### What this task involves
In the copy, keep every record exact and leave out all images.

[Opening Listed records section]

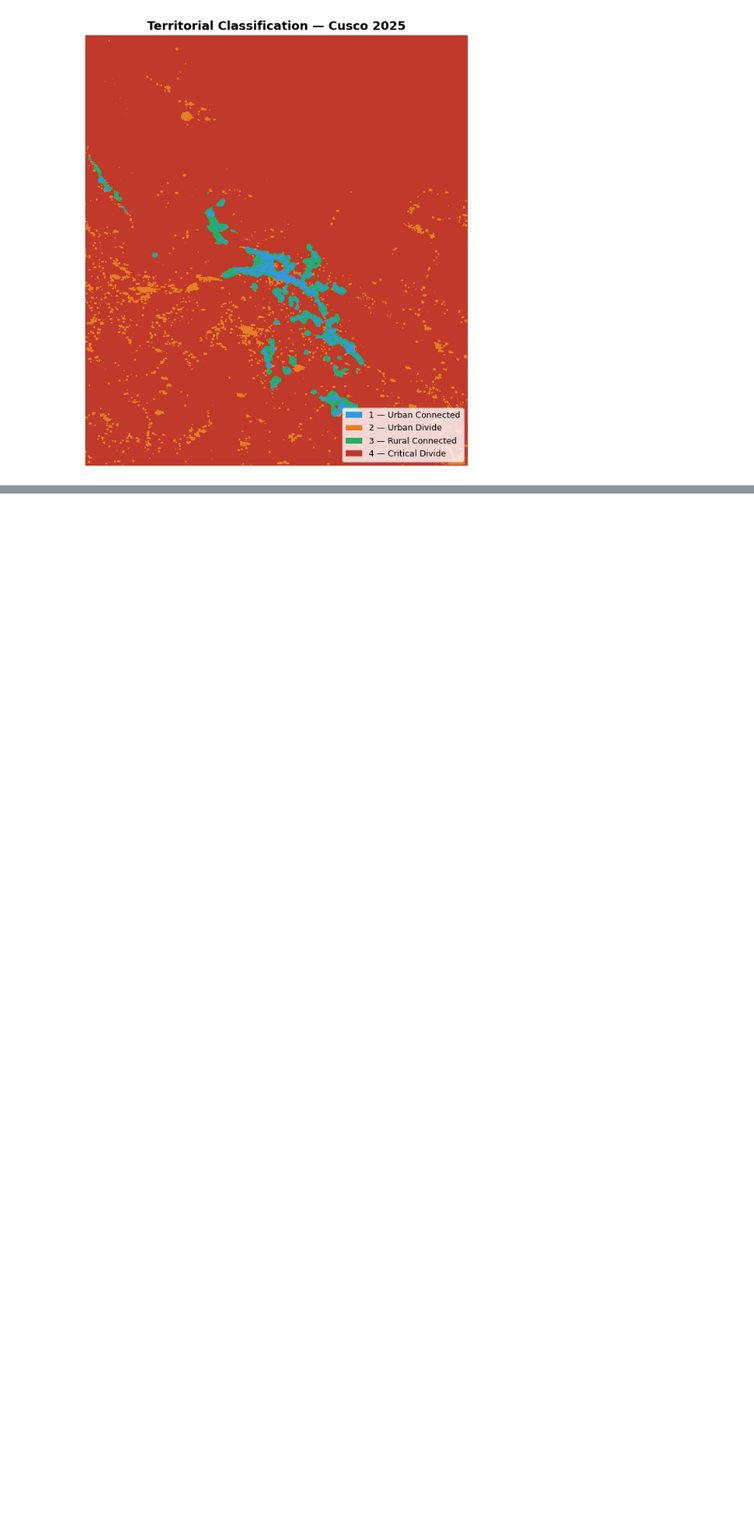
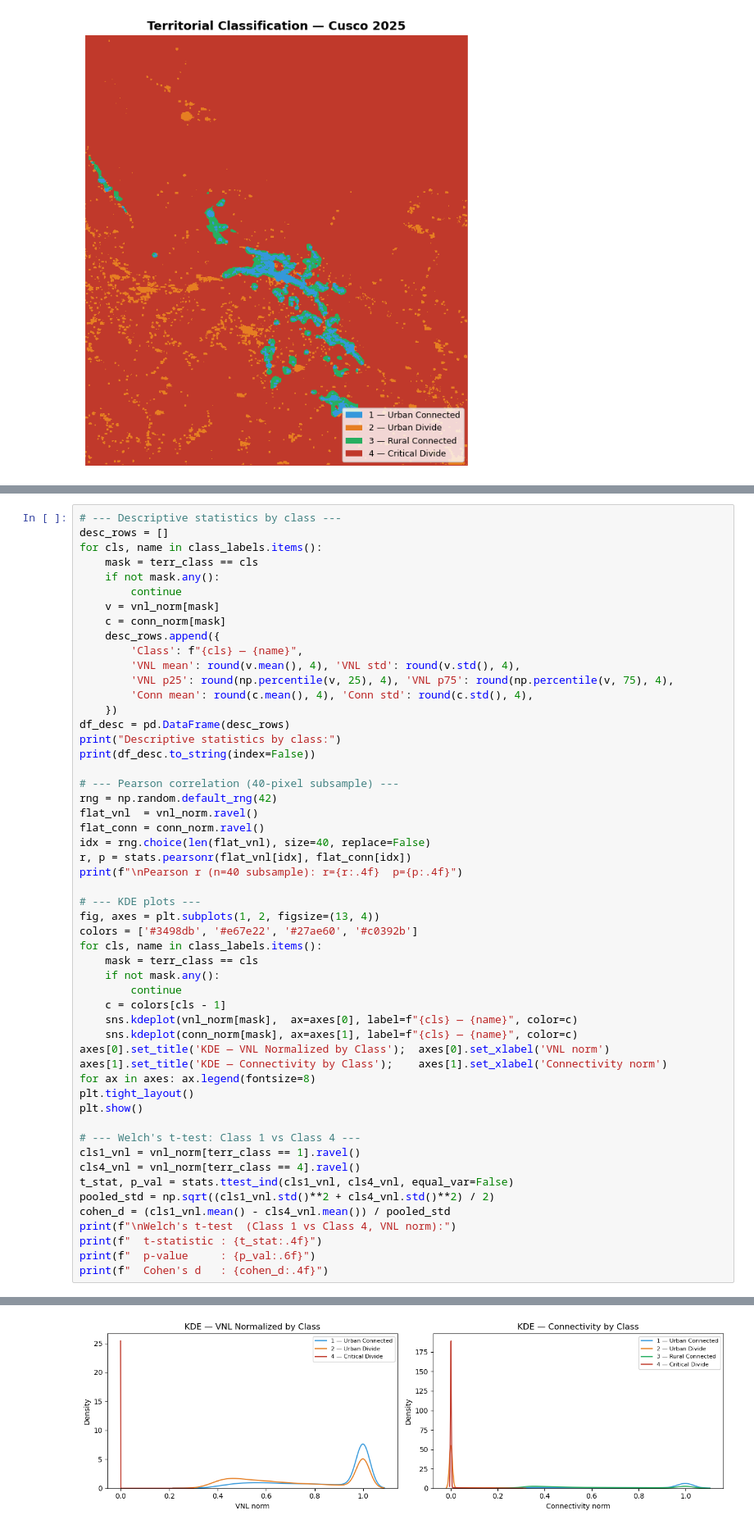
Before and after one commit to JL-VALERO/HW_3, a Jupyter notebook: raster-digital-divide/output/digital_divide_cusco.ipynb, the cells around one changed output, grey strips where cells are left out. Shown at 82% size. Cells and saved outputs as stored; diff of their text form; blank space fills up the shorter version.

Commit message:
Step 9 — Statistical Summary

```diff
--- a/raster-digital-divide/output/digital_divide_cusco.ipynb
+++ b/raster-digital-divide/output/digital_divide_cusco.ipynb
@@ -367,0 +371,54 @@ Saved → ..\output\territorial_classification.tif
+# %%
+# --- Descriptive statistics by class ---
+desc_rows = []
+for cls, name in class_labels.items():
+    mask = terr_class == cls
+    if not mask.any():
+        continue
+    v = vnl_norm[mask]
+    c = conn_norm[mask]
+    desc_rows.append({
+        'Class': f"{cls} — {name}",
+        'VNL mean': round(v.mean(), 4), 'VNL std': round(v.std(), 4),
+        'VNL p25': round(np.percentile(v, 25), 4), 'VNL p75': round(np.percentile(v, 75), 4),
+        'Conn mean': round(c.mean(), 4), 'Conn std': round(c.std(), 4),
+    })
+df_desc = pd.DataFrame(desc_rows)
+print("Descriptive statistics by class:")
+print(df_desc.to_string(index=False))
+
+# --- Pearson correlation (40-pixel subsample) ---
+rng = np.random.default_rng(42)
+flat_vnl  = vnl_norm.ravel()
+flat_conn = conn_norm.ravel()
+idx = rng.choice(len(flat_vnl), size=40, replace=False)
+r, p = stats.pearsonr(flat_vnl[idx], flat_conn[idx])
+print(f"\nPearson r (n=40 subsample): r={r:.4f}  p={p:.4f}")
+
+# --- KDE plots ---
+fig, axes = plt.subplots(1, 2, figsize=(13, 4))
+colors = ['#3498db', '#e67e22', '#27ae60', '#c0392b']
+for cls, name in class_labels.items():
+    mask = terr_class == cls
+    if not mask.any():
+        continue
+    c = colors[cls - 1]
+    sns.kdeplot(vnl_norm[mask],  ax=axes[0], label=f"{cls} — {name}", color=c)
+    sns.kdeplot(conn_norm[mask], ax=axes[1], label=f"{cls} — {name}", color=c)
+axes[0].set_title('KDE — VNL Normalized by Class');  axes[0].set_xlabel('VNL norm')
+axes[1].set_title('KDE — Connectivity by Class');    axes[1].set_xlabel('Connectivity norm')
+for ax in axes: ax.legend(fontsize=8)
+plt.tight_layout()
+plt.show()
+
+# --- Welch's t-test: Class 1 vs Class 4 ---
+cls1_vnl = vnl_norm[terr_class == 1].ravel()
+cls4_vnl = vnl_norm[terr_class == 4].ravel()
+t_stat, p_val = stats.ttest_ind(cls1_vnl, cls4_vnl, equal_var=False)
+pooled_std = np.sqrt((cls1_vnl.std()**2 + cls4_vnl.std()**2) / 2)
+cohen_d = (cls1_vnl.mean() - cls4_vnl.mean()) / pooled_std
+print(f"\nWelch's t-test  (Class 1 vs Class 4, VNL norm):")
+print(f"  t-statistic : {t_stat:.4f}")
+print(f"  p-value     : {p_val:.6f}")
+print(f"  Cohen's d   : {cohen_d:.4f}")
+# %% [output]
@@ -367,0 +433 @@ Saved → ..\output\territorial_classification.tif
+[figure, added]
```
Also changed, not shown: parts of 2 cells of this notebook.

[Closing Listed records section]

### Response to this exercise
Before and after one commit to JL-VALERO/HW_3, a Jupyter notebook: raster-digital-divide/output/digital_divide_cusco.ipynb, the cells around one changed output, grey strips where cells are left out. Shown at 82% size. Cells and saved outputs as stored; diff of their text form; blank space fills up the shorter version.

Commit message:
Step 9 — Statistical Summary

```diff
--- a/raster-digital-divide/output/digital_divide_cusco.ipynb
+++ b/raster-digital-divide/output/digital_divide_cusco.ipynb
@@ -367,0 +371,54 @@ Saved → ..\output\territorial_classification.tif
+# %%
+# --- Descriptive statistics by class ---
+desc_rows = []
+for cls, name in class_labels.items():
+    mask = terr_class == cls
+    if not mask.any():
+        continue
+    v = vnl_norm[mask]
+    c = conn_norm[mask]
+    desc_rows.append({
+        'Class': f"{cls} — {name}",
+        'VNL mean': round(v.mean(), 4), 'VNL std': round(v.std(), 4),
+        'VNL p25': round(np.percentile(v, 25), 4), 'VNL p75': round(np.percentile(v, 75), 4),
+        'Conn mean': round(c.mean(), 4), 'Conn std': round(c.std(), 4),
+    })
+df_desc = pd.DataFrame(desc_rows)
+print("Descriptive statistics by class:")
+print(df_desc.to_string(index=False))
+
+# --- Pearson correlation (40-pixel subsample) ---
+rng = np.random.default_rng(42)
+flat_vnl  = vnl_norm.ravel()
+flat_conn = conn_norm.ravel()
+idx = rng.choice(len(flat_vnl), size=40, replace=False)
+r, p = stats.pearsonr(flat_vnl[idx], flat_conn[idx])
+print(f"\nPearson r (n=40 subsample): r={r:.4f}  p={p:.4f}")
+
+# --- KDE plots ---
+fig, axes = plt.subplots(1, 2, figsize=(13, 4))
+colors = ['#3498db', '#e67e22', '#27ae60', '#c0392b']
+for cls, name in class_labels.items():
+    mask = terr_class == cls
+    if not mask.any():
+        continue
+    c = colors[cls - 1]
+    sns.kdeplot(vnl_norm[mask],  ax=axes[0], label=f"{cls} — {name}", color=c)
+    sns.kdeplot(conn_norm[mask], ax=axes[1], label=f"{cls} — {name}", color=c)
+axes[0].set_title('KDE — VNL Normalized by Class');  axes[0].set_xlabel('VNL norm')
+axes[1].set_title('KDE — Connectivity by Class');    axes[1].set_xlabel('Connectivity norm')
+for ax in axes: ax.legend(fontsize=8)
+plt.tight_layout()
+plt.show()
+
+# --- Welch's t-test: Class 1 vs Class 4 ---
+cls1_vnl = vnl_norm[terr_class == 1].ravel()
+cls4_vnl = vnl_norm[terr_class == 4].ravel()
+t_stat, p_val = stats.ttest_ind(cls1_vnl, cls4_vnl, equal_var=False)
+pooled_std = np.sqrt((cls1_vnl.std()**2 + cls4_vnl.std()**2) / 2)
+cohen_d = (cls1_vnl.mean() - cls4_vnl.mean()) / pooled_std
+print(f"\nWelch's t-test  (Class 1 vs Class 4, VNL norm):")
+print(f"  t-statistic : {t_stat:.4f}")
+print(f"  p-value     : {p_val:.6f}")
+print(f"  Cohen's d   : {cohen_d:.4f}")
+# %% [output]
@@ -367,0 +433 @@ Saved → ..\output\territorial_classification.tif
+[figure, added]
```
Also changed, not shown: parts of 2 cells of this notebook.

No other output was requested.